A single mother received funds to help pay for the counseling her children needed to deal with the death of their father, a former employee of the U.S. Department of Housing and Urban Development who died of heart disease at the age of forty- five.
"The timing couldn't have been more perfect! I had just been told that our short-term grief counseling for the kids was coming to an end, and I'd have to seek outside therapy that was not affiliated with our HMO. This money will allow us to do that. I thank you all so very much."
"In 2007 my daughter was awarded a grant that we were both extremely appreciative to have received. She was attending Xavier University as a pharmacy student and the awarding of that grant came at a time that was critical because funds were extremely tight. In May, 2009, she graduated from Xavier with a Doctorate of Pharmacy degree as a cum laude student. She has now passed the national pharmacy exam as well as the state exam in Mississippi. She is employed where she is a retail pharmacist. The area that she works in is one serves mostly the under-privileged. Obviously, we think that you made a great choice when you chose her to be a recipient of your foundation funds and hope this letter gives proof. Again, sincere thanks for the assistance."
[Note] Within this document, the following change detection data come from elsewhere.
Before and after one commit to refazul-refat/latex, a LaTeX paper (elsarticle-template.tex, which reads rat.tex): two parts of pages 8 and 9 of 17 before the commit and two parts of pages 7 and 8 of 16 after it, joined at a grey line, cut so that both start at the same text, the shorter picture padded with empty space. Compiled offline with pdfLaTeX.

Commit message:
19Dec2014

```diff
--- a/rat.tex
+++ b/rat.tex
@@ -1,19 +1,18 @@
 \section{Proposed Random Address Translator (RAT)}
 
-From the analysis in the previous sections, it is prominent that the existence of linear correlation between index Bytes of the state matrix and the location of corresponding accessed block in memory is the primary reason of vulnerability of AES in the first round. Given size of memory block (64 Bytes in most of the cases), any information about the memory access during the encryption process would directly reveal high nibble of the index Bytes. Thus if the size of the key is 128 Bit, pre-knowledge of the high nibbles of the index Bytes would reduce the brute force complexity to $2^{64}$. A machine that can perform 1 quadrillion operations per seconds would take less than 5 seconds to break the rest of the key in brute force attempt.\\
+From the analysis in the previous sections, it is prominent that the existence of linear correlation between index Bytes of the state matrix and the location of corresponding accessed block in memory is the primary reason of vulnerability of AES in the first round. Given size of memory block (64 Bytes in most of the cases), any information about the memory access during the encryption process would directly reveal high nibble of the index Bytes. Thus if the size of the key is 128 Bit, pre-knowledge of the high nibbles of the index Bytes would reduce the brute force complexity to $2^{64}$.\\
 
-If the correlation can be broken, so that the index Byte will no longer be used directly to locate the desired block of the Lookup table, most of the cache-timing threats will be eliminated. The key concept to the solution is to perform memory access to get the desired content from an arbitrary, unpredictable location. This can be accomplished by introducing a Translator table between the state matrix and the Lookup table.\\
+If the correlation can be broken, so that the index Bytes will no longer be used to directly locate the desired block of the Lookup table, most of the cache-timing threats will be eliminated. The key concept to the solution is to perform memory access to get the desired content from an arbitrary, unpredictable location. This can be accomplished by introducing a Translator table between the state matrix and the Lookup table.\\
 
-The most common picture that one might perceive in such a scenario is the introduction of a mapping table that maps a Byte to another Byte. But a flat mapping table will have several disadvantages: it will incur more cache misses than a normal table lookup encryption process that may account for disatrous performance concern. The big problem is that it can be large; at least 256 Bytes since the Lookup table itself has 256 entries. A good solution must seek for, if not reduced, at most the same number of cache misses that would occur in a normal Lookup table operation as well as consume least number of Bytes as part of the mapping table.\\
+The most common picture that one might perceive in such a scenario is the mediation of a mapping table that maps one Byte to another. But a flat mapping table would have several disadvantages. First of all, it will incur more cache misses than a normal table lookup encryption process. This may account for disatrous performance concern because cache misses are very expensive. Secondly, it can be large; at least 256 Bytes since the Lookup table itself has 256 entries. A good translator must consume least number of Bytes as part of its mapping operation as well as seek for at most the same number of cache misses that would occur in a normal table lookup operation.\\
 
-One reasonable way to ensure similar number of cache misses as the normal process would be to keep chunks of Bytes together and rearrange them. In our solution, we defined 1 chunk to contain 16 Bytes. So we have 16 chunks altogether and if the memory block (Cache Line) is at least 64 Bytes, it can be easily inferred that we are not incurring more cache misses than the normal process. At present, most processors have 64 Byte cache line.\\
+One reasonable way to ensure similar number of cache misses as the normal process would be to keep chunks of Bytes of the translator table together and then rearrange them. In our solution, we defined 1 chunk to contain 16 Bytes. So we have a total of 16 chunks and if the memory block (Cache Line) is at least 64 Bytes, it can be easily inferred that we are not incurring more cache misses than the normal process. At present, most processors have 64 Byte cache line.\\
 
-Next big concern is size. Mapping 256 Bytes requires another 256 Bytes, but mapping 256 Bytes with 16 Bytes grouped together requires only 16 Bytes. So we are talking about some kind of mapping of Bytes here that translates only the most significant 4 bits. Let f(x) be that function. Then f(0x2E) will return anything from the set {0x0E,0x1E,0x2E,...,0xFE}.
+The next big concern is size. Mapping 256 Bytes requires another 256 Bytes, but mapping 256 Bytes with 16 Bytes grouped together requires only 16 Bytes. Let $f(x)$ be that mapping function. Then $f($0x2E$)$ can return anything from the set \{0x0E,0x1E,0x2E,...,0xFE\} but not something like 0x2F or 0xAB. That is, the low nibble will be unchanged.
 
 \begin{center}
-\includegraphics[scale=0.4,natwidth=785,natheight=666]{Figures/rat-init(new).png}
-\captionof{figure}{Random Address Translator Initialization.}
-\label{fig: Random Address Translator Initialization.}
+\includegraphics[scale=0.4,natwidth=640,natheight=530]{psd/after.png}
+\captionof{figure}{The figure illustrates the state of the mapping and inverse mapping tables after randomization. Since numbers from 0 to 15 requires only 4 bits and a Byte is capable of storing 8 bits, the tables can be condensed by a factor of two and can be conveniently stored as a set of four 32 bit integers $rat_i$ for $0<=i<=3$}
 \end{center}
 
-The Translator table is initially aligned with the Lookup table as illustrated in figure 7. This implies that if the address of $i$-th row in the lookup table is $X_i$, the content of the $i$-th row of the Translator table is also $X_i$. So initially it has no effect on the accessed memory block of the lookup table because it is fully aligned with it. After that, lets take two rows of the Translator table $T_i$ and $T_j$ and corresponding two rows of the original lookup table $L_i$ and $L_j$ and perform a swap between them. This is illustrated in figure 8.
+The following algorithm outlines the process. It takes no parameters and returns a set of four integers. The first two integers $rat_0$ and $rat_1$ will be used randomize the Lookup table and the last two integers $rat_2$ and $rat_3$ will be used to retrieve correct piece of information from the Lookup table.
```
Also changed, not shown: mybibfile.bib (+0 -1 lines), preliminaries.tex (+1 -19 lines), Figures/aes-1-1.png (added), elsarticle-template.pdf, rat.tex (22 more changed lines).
"Once again, I cannot express to you how much it means to my family to be chosen as a recipient of a Bollinger Foundation grant. I received the check in the mail this week and it will go a long way towards defraying my daughter's college and graduate educational expenses this fall. I hope that my heartfelt gratitude toward the Bollinger family helps to ease the pain of their loss."
"I can't begin to express what your gift means to me and my family (David II and Justin). The grant awards for the boys, and especially for David's education expenses, are most definitely helpful and will be used in good measure. David has a year and a half left of undergraduate schooling, and we pray he may continue on to law school. Justin is in the 9th grade this year, and is doing very well. The last three years has been difficult without David Sr., but knowing we have the support of people like you certainly helps to lighten the burden. Please know that I won't forget your kind gesture. Thank you and all the staff at the Foundation."
"I received the grant award letter in yesterday's mail and I was so thrilled and thankful to receive it. I am the Economic Development Director for a city and I love my job. However, with the economy and the year's municipal budget constraints, I was thinking I might have to look for another job in order to afford to pay for my son's education. The Bollinger Foundation grant award will allow Tommy to attend Fairfield University and for me to stay in the economic development field. Words cannot express how appreciative and thankful Tommy and I are about this generous award. It will truly make a difference in our lives."